His starting point was the sheer irrelevance of either human will or human reason in the grand scheme of things. Other Reformation figures took as their starting point the ineluctable sinfulness of all human action, the impossibility of our earning salvation or working for grace. None expressed himself with quite Luther’s vigour and, yes, poetic force.

Roper reminds us that his translation of the New Testament from the Greek, which was accomplished at top speed, was “a work of genius. Luther’s New Testament reshaped the German language itself . . .” And it is no surprise, she notes, that the Faust legend began to locate the scholar-egomaniac’s journey in Wittenberg. No surprise, either, that Hamlet studied there. This is the place, for good or ill, where the individual consciousness stood up against the group. No sooner had it done so than private judgement, paradoxically, began to debunk the freedom of the will. Luther’s
response to a hundred years of humanist wisdom and the revival of Greek learning was to distrust the “damned whore, Reason”. In this, and in his pathological anti-Semitism, he was sowing teeth that would spring up in later centuries as dragons.

Many would regard the end of monastic life as the greatest tragedy of the Reformation. Civilisations need men and women who retreat from the conventional burdens of property and carnality to find something else, whether they are Pythagoreans eschewing beans or Buddhist monks wandering the Indian countryside with begging bowls. The ruined British monasteries remind us of what was lost from our philistine land (not least, women’s education). Diarmaid MacCulloch, in a fine essay on Henry VIII, says that “at no time” during the eight years when most of the religious houses in Britain were destroyed “did the government officially condemn the practice of the monastic life”. Surely that makes it more, not less, painful. They were eliminated merely for money. At least Luther, in his angry way, did object to the monastic life on principle. He came to oppose the thing that most of us would think religious houses were for, namely their quietness.

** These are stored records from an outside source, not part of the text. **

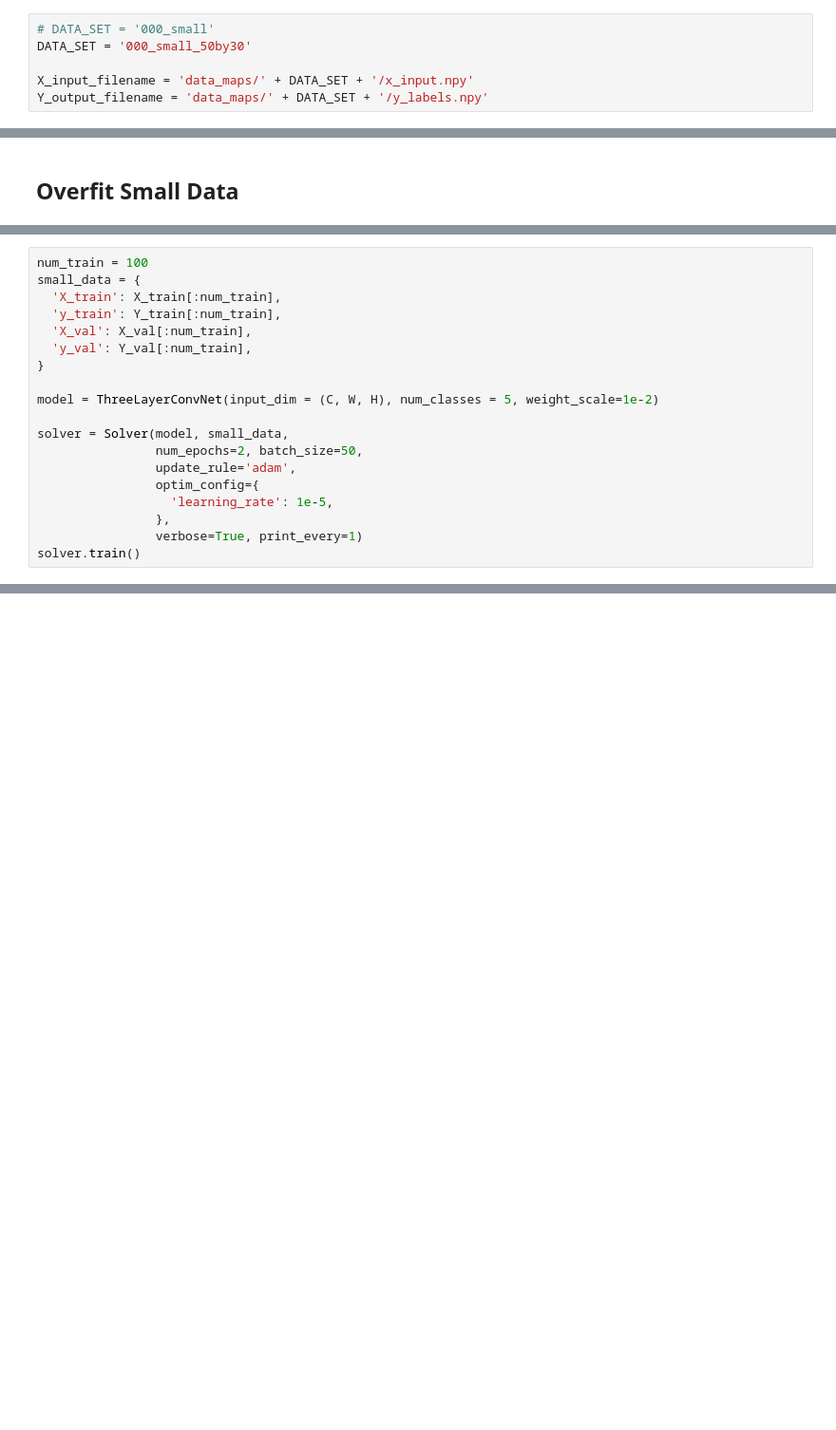
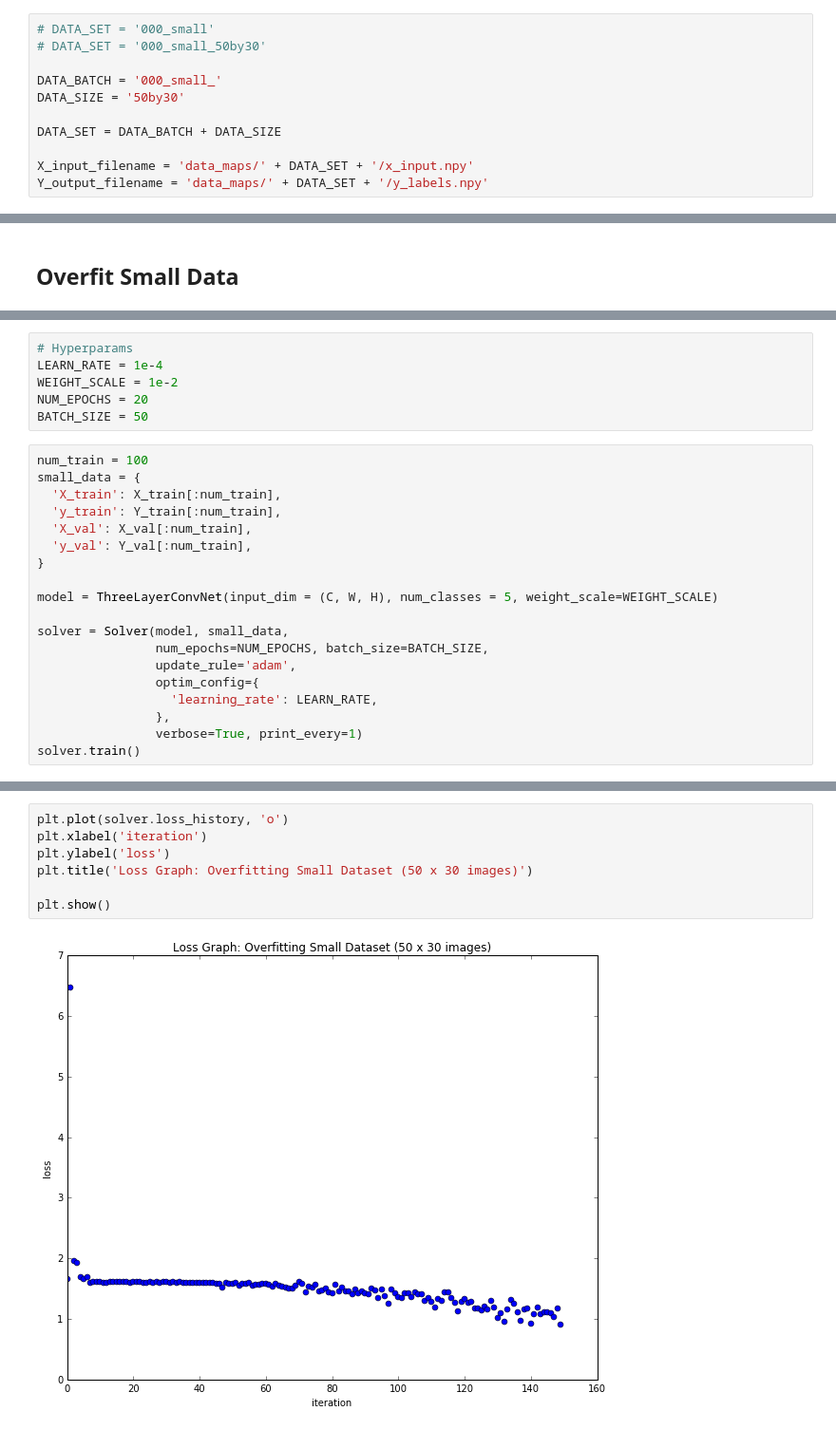
Before and after one commit to ange3/convnet-worldview, a Jupyter notebook: Conv Net.ipynb, the cells around one changed output, grey strips where cells are left out. Shown: that part at 95% size. Drawn from its saved outputs; the diff is of its cells as text; blank space fills up the shorter version.

Commit message:
fully run conv net on 000 small dataset with 5 classes

```diff
--- a/Conv Net.ipynb
+++ b/Conv Net.ipynb
@@ -28,6 +25,11 @@ The autoreload extension is already loaded. To reload it, use:
 # %%
 # DATA_SET = '000_small'
-DATA_SET = '000_small_50by30'
+# DATA_SET = '000_small_50by30'
+
+DATA_BATCH = '000_small_'
+DATA_SIZE = '50by30'
+
+DATA_SET = DATA_BATCH + DATA_SIZE
 
 X_input_filename = 'data_maps/' + DATA_SET + '/x_input.npy'
 Y_output_filename = 'data_maps/' + DATA_SET + '/y_labels.npy'
@@ -76,3 +80,9 @@ Y_train (1504,), Y_val (188,), Y_test (188,)
+# %%
+# Hyperparams
+LEARN_RATE = 1e-4
+WEIGHT_SCALE = 1e-2
+NUM_EPOCHS = 20
+BATCH_SIZE = 50
 # %%
 num_train = 100
 small_data = {
@@ -82,13 +92,13 @@ small_data = {
   'y_val': Y_val[:num_train],
 }
 
-model = ThreeLayerConvNet(input_dim = (C, W, H), num_classes = 5, weight_scale=1e-2)
+model = ThreeLayerConvNet(input_dim = (C, W, H), num_classes = 5, weight_scale=WEIGHT_SCALE)
 
 solver = Solver(model, small_data,
-                num_epochs=2, batch_size=50,
+                num_epochs=NUM_EPOCHS, batch_size=BATCH_SIZE,
                 update_rule='adam',
                 optim_config={
-                  'learning_rate': 1e-5,
+                  'learning_rate': LEARN_RATE,
                 },
                 verbose=True, print_every=1)
 solver.train()
@@ -105,0 +125,9 @@ NameError: global name 'col2im_6d_cython' is not defined
+# %%
+plt.plot(solver.loss_history, 'o')
+plt.xlabel('iteration')
+plt.ylabel('loss')
+plt.title('Loss Graph: Overfitting Small Dataset (50 x 30 images)')
+
+plt.show()
+# %% [output]
+[figure, added]
```
Also changed, not shown: parts of 13 cells of this notebook, 3 other files.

One of the most fascinating things in Roper’s biography is the discussion of the concept of Gelassenheit, or calm, letting go.

MacCulloch finds this beautiful quality in the Church of England, and concludes an essay on “The Making of the English Prayer Book” with a sense of the “gentle . . . understated hospitality” of Anglican worship, and its feeling, conveyed in George Herbert’s “Love bade me welcome” of . . . well, of Gelassenheit.

No modern pope would dispute Luther’s view that it was wrong to sell indulgences. Most of the abuses of the Catholic Church to which he objected were swept away by the Church itself. Both of these books will divide us. Some readers will finish them with a sense that the Reformation was a spiritual laxative by which constipated Luder became the liberated Eleutherios, thereby loosening and releasing the Inner Farage of northern Europe. Other readers will be ­sorry that the Catholic humanists such as Erasmus and More did not win the day. For such readers as this, Luther and pals must seem like brutal wreckers of a cultural cohesion that we still miss.

A N Wilson is most recently the author of “The Book of the People: How to Read the Bible” (Atlantic Books)

Martin Luther: Renegade and Prophet by Lyndal Roper is published by The Bodley Head (577pp, £30)

All Things Made New: Writings on the Reformation by Diarmaid MacCulloch is published by Allen Lane (450pp, £25)

This article first appeared in the 28 July 2016 issue of the New Statesman, Summer Double Issue